Marni MacLeod

Here’s the next stream of consciousness post on elements that make for a user friendly website.  This one is straightforward – display your contact information clearly and prominently on every page.  While you may want to have a mailing address block at the bottom of the page (which is fine)…in my view (again…this is just my opinion, you are perfectly free to ignore me) you want to make it as easy as possible for potential clients to pick up the phone or add you to their email address book.  What I like (and it drives our creative team nuts – which is part of why I like it … shhhh) is to have the firm contact information displayed at the top of the page either with the logo or in the upper right hand corner…and I like that on EVERY page.  Some might argue that this is overkill when you already have a Contact page built into your nav BUT…not so if the point of the exercise is to make life easy for people who may be looking for your services.  In the legal context in particular, I would argue that if someone is looking for a lawyer they are probably in a state of either anxiety or excitement and want to find information fast.  Clicking around your site trying to find out how to contact you is not going to be as appealing as the spoon feeding approach. Also, they are looking at your site searching for key words that match the issue or problem they need to resolve.  You have no idea where on your site they will be when they find what they are looking for and decide they want to contact you.  If the contact info is right there…it’s one less thing they have to think about.

A word about Contact pages.  Some might say (damn proverbial peanut gallery) “Why have a Contact page at all if you are going to put the information on every page.”  Welllll, for me a Contact page serves more than one purpose.  When I go to a law firm’s Contact page I am usually looking for their office location (ye old Google Map), some sort of imagery of their office building (first impressions), so I know what to look for if I’m going to meet with them.  If it’s available I might also use Google’s new “drag me to the street” tool to get a look at the neighbourhood – I like to meet clients in context (it’s handy to know what else is close by that might be used to create a destination or provide people with reference landmarks).  For those of you who haven’t tried it…go to Google Maps and type in your office address.  When the map comes up look for the little yellow stick person on the nav — looks this:

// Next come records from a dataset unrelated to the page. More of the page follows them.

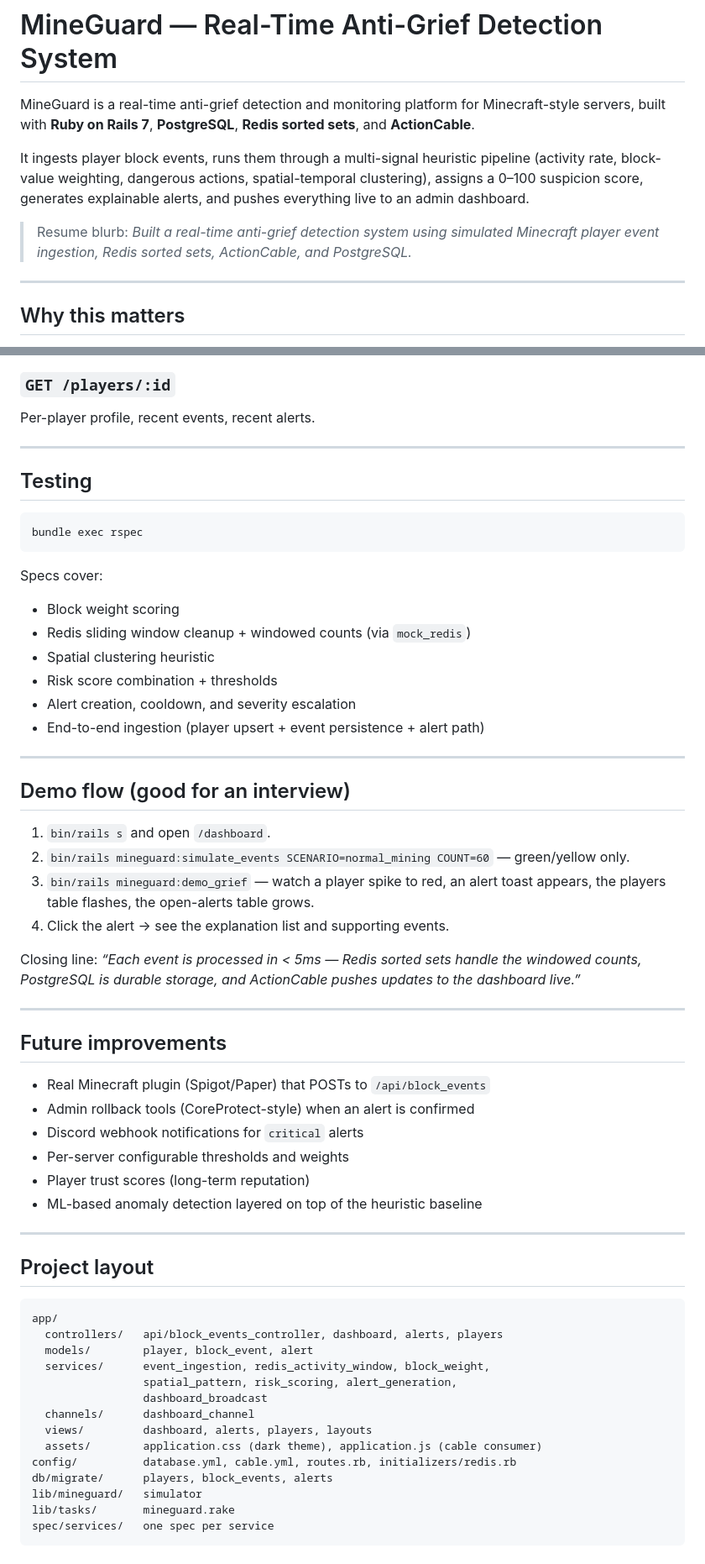
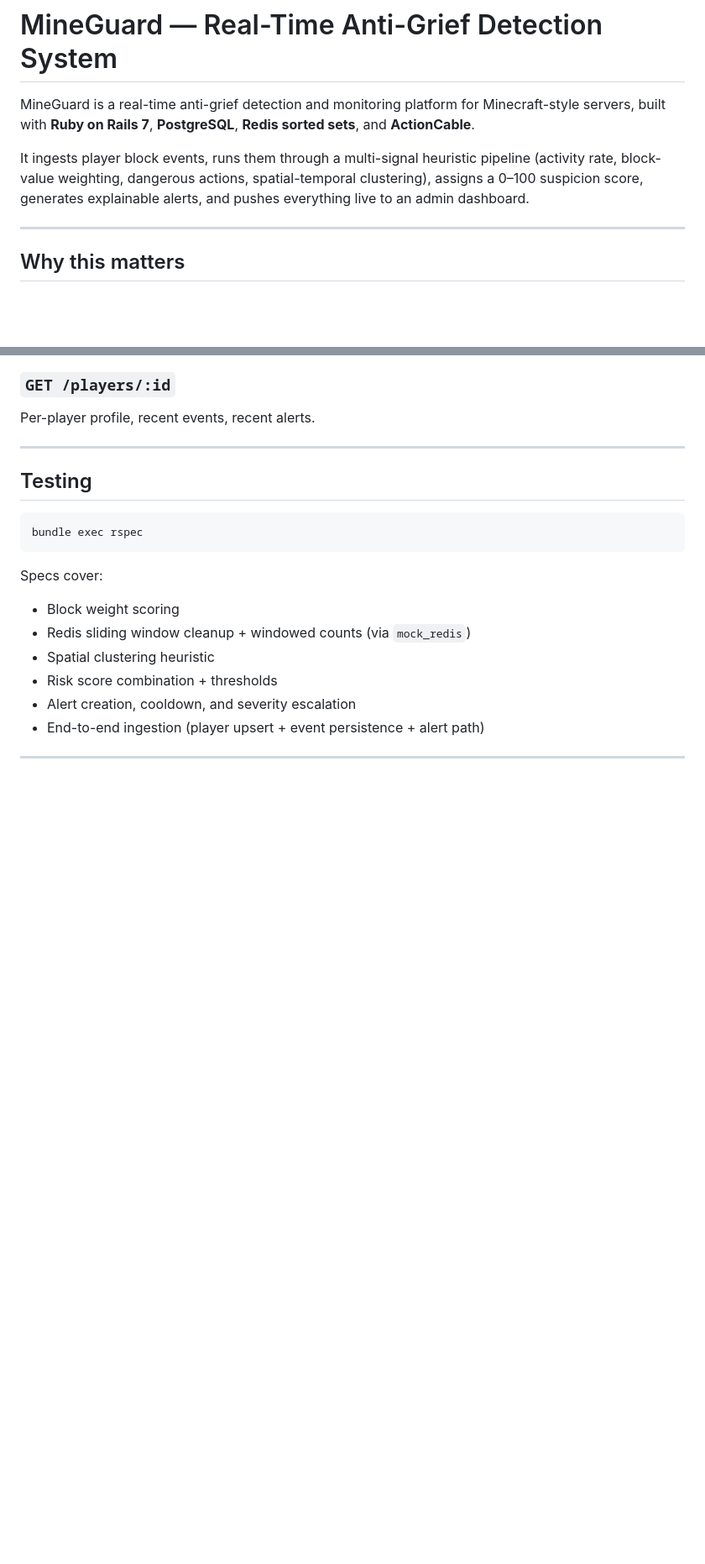
Before and after one commit to Hetp04/MineGuard-RT-Anti-Grief-Detection-System, a Markdown page: README.md, 2 parts joined by grey strips. Shown at 84% size. Drawn GitHub-style; blank space fills up the shorter version.

````diff
--- a/README.md
+++ b/README.md
@@ -3,8 +3,6 @@
 MineGuard is a real-time anti-grief detection and monitoring platform for Minecraft-style servers, built with **Ruby on Rails 7**, **PostgreSQL**, **Redis sorted sets**, and **ActionCable**.
 
 It ingests player block events, runs them through a multi-signal heuristic pipeline (activity rate, block-value weighting, dangerous actions, spatial-temporal clustering), assigns a 0–100 suspicion score, generates explainable alerts, and pushes everything live to an admin dashboard.
-
-> Resume blurb: *Built a real-time anti-grief detection system using simulated Minecraft player event ingestion, Redis sorted sets, ActionCable, and PostgreSQL.*
 
 ---
 
@@ -234,44 +182,3 @@ Specs cover:
 * End-to-end ingestion (player upsert + event persistence + alert path)
 
 ---
-
-## Demo flow (good for an interview)
-
-1. `bin/rails s` and open `/dashboard`.
-2. `bin/rails mineguard:simulate_events SCENARIO=normal_mining COUNT=60` — green/yellow only.
-3. `bin/rails mineguard:demo_grief` — watch a player spike to red, an alert toast appears, the players table flashes, the open-alerts table grows.
-4. Click the alert → see the explanation list and supporting events.
-
-Closing line: *“Each event is processed in < 5ms — Redis sorted sets handle the windowed counts, PostgreSQL is durable storage, and ActionCable pushes updates to the dashboard live.”*
-
----
-
-## Future improvements
-
-- Real Minecraft plugin (Spigot/Paper) that POSTs to `/api/block_events`
-- Admin rollback tools (CoreProtect-style) when an alert is confirmed
-- Discord webhook notifications for `critical` alerts
-- Per-server configurable thresholds and weights
-- Player trust scores (long-term reputation)
-- ML-based anomaly detection layered on top of the heuristic baseline
-
----
-
-## Project layout
-
-```
-app/
-  controllers/   api/block_events_controller, dashboard, alerts, players
-  models/        player, block_event, alert
-  services/      event_ingestion, redis_activity_window, block_weight,
-                 spatial_pattern, risk_scoring, alert_generation,
-                 dashboard_broadcast
-  channels/      dashboard_channel
-  views/         dashboard, alerts, players, layouts
-  assets/        application.css (dark theme), application.js (cable consumer)
-config/          database.yml, cable.yml, routes.rb, initializers/redis.rb
-db/migrate/      players, block_events, alerts
-lib/mineguard/   simulator
-lib/tasks/       mineguard.rake
-spec/services/   one spec per service
-```
````
Also changed, not shown: other parts of README.md (+0 -50 lines).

So, while I like a phone number that is easily accessible (please don’t make me scroll to the bottom of the page and read teeny tiny print) I also think a well designed Contact page is a valuable tool to increase client familiarity and, by extension, comfort levels with your firm. Finally, for what it’s worth, to me a Contact page is the place for all extra detail…9 times out of 10 I’ve been on the phone or contacted the firm by email before I ever visit the Contact page.

Or:

Monthly Archives